Dr. Seth Shostak sees the search for alien life as a three-horse race, and not a long one either.
During a House Science Committee hearing on astrobiology, three leading experts petitioned the government to continue funding SETI and talked about the potential of extraterrestrial life.
New and emerging technologies could change the way we search for intelligent alien life in space.
The U.K. has created a national research network relating to the Search for ExtraTerrestrial Intelligence (SETI).
A new list of Earth-like exoplanets has been announced, and we're bringing you the top nine.
Remember a while back when we wrote about the Search for Extraterrestrial Intelligence's (SETI) Allen Telescope Array (ATA) was shut down due to lack of funding? It seems the government wasn't keen on supporting the search for our interstellar neighbors, so SETI turned to you for help. Guess what guys we did it! The Allen Array is back in business!
Not too long ago it was feared that the SETI project's Allen Telescope Array, which is made up of 42 networked radio telescopes, was destined to switch off forever. While the array is currently down, it's scheduled to be reactivated — and soon.
The future wasn't looking bright for the SETI Institute, which announced the shutting off of its 42-telescope-strong array tasked with listening for alien life in the vastness of space. Who needs to peer into space, anyway? We'll know when we discover extraterrestrial life — y'know, when E.T. comes a-knockin' with his fancy space weapons.

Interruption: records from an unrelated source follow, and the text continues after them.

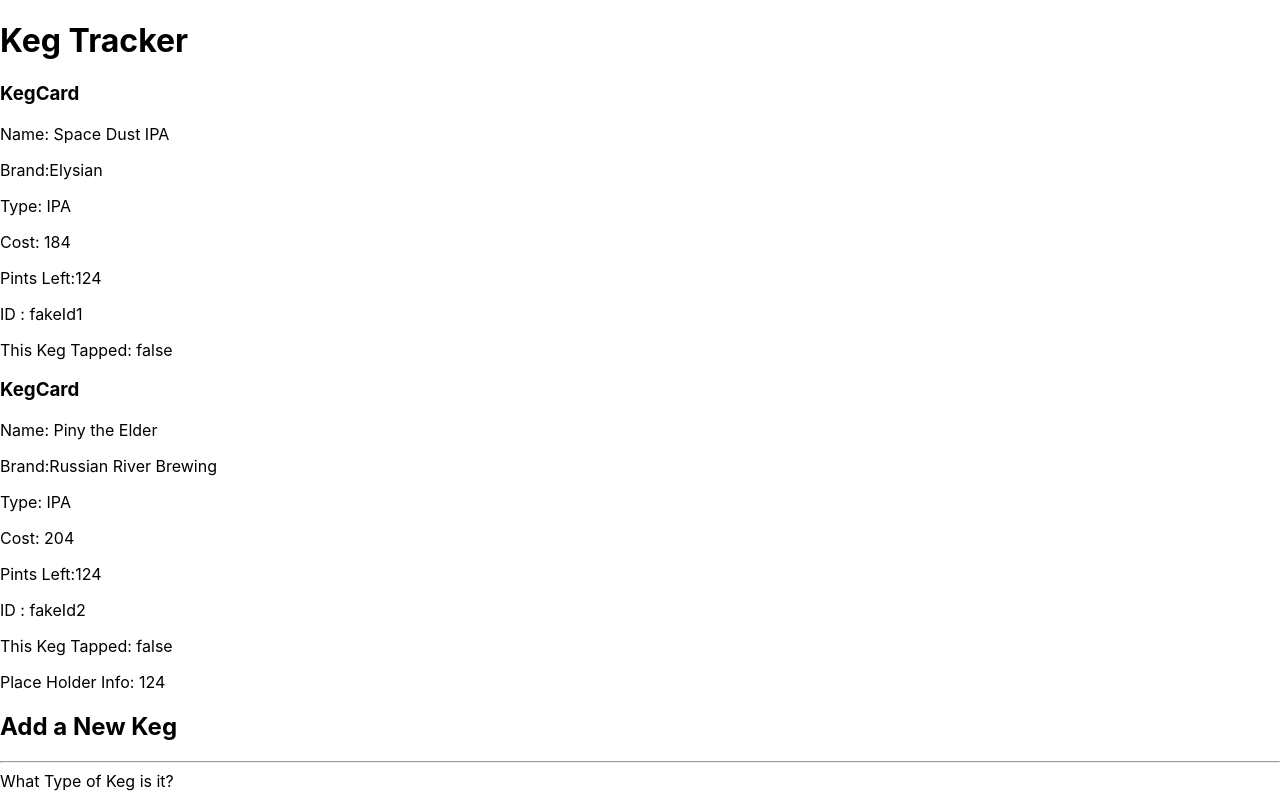
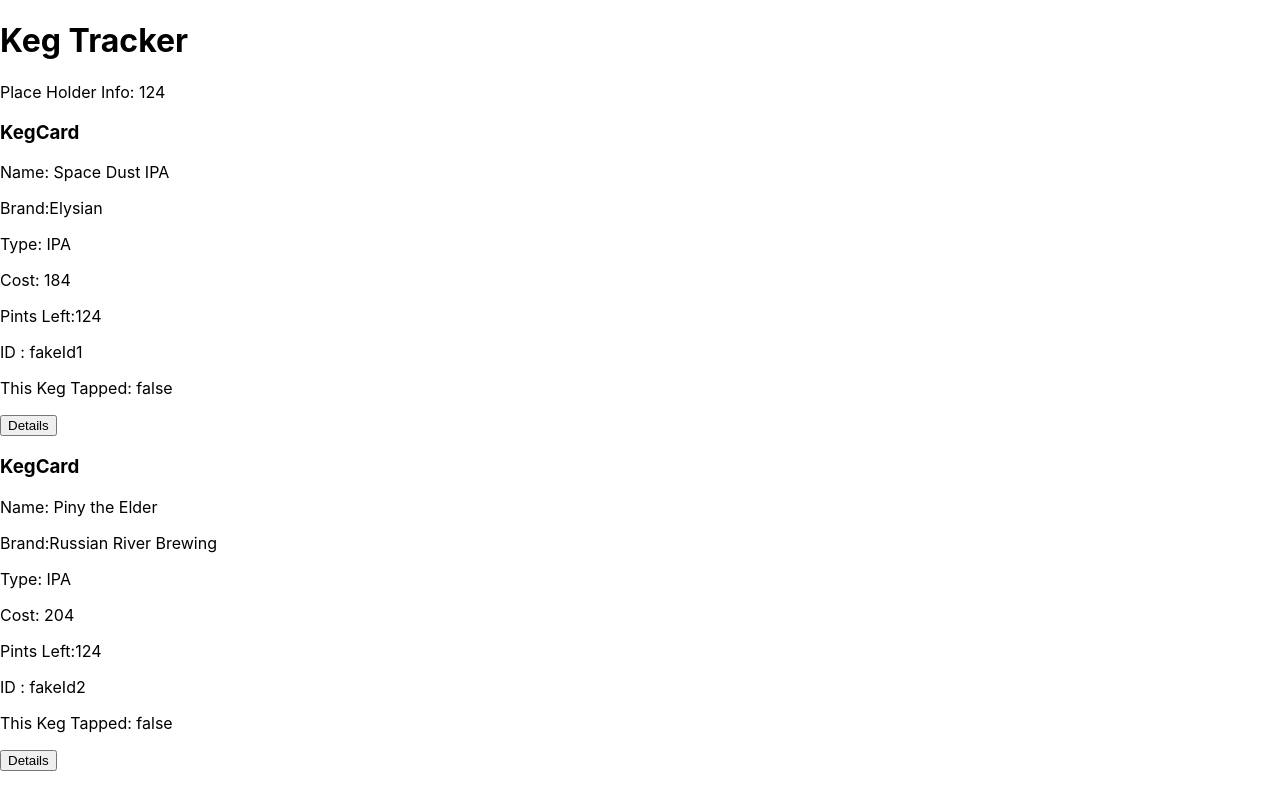
Before and after one commit to StevenFleming/Keg-Tracker-Redux, a React (Create React App) app: page / in a window 1280 px wide. Shown: the top 794 px of the page. Built offline with nearby package versions, Linux system fonts and the light colour scheme.

Commit message:
places functionality for displaying Details View of Kegs

```diff
--- a/src/components/KegCard.js
+++ b/src/components/KegCard.js
@@ -12,6 +12,9 @@
       <p>Pints Left:{props.selectedKeg.pints}</p>
       <p>ID : {props.selectedKeg.id}</p>
       <p>This Keg Tapped: {props.selectedKeg.tapped.toString()}</p>
+      <button onClick={() => props.selectKeg(props.selectedKeg.id)}>
+        Details
+      </button>
     </React.Fragment>
   );
 }
--- a/src/components/KegController.js
+++ b/src/components/KegController.js
@@ -2,6 +2,7 @@
 import KegData from "./KegData";
 import KegList from "./KegList";
 import NewKeg from "./NewKeg";
+import KegDetails from "./KegDetails";
 
 const masterKegList = [
   {
@@ -42,10 +43,20 @@
   }
 
   render() {
+    // conditional Rendering Logic
+
+    let currentVisibleState = <KegData KegData={this.state.masterKegList} />;
+    if (this.state.selectedKeg != null) {
+      currentVisibleState = <KegDetails Keg={this.state.selectedKeg} />;
+    }
+
     return (
       <React.Fragment>
-        <KegList masterKegList={this.state.masterKegList} />
-        <KegData KegData={this.state.masterKegList} />
+        {currentVisibleState}
+        <KegList
+          masterKegList={this.state.masterKegList}
+          selectKeg={this.handleChangingSelectedKeg}
+        />
         <NewKeg submitNewKeg={this.handleAddingNewKegToList} />
       </React.Fragment>
     );
@@ -59,7 +70,7 @@
       selectedKeg: selectedKeg,
       formVisibleOnPage: false,
     });
-    console.log("Details selected! ", id);
+    console.log("Details selected! ", selectedKeg);
   };
 
   handleAddingNewKegToList = (newKeg) => {
--- a/src/components/KegDetails.js
+++ b/src/components/KegDetails.js
@@ -1,14 +1,23 @@
-// import React from "react";
-// import PropTypes from "prop-types";
+import React from "react";
+import PropTypes from "prop-types";
 
-// function KegDetails(props) {
-//   return (
-//     <React.Fragment>
-//       <h1>This is a Details KegCard</h1>
-//     </React.Fragment>
-//   );
-// }
+function KegDetails(props) {
+  console.log(props.Keg.name);
+  console.log(props);
+  return (
+    <React.Fragment>
+      Keg Details
+      <p>Name: {props.Keg.name}</p>
+      <p>Brand:{props.Keg.brand}</p>
+      <p>Type: {props.Keg.type}</p>
+      <p>Cost: {props.Keg.cost}</p>
+      <p>Pints Left:{props.Keg.pints}</p>
+      <p>ID : {props.Keg.id}</p> */}
+      <p>This Keg Tapped: {props.Keg.tapped.toString()}</p>
+    </React.Fragment>
+  );
+}
 
-// KegDetails.propTypes = {};
+KegDetails.propTypes = {};
 
-// export default KegDetails;
+export default KegDetails;
--- a/src/components/KegList.js
+++ b/src/components/KegList.js
@@ -6,7 +6,10 @@
   return (
     <React.Fragment>
       {props.masterKegList.map((keg, i) => (
-        <KegCard selectedKeg={props.masterKegList[i]} />
+        <KegCard
+          selectedKeg={props.masterKegList[i]}
+          selectKeg={props.selectKeg}
+        />
       ))}
     </React.Fragment>
   );
```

The global financial crisis has just gone intergalactic. Citing a lack of funds, astronomers at the SETI Institute in California have closed down the Allen Telescope Array. I guess that means if ET tries to reach out to Earth, he'll get one of those annoying "this number is no longer in service" messages.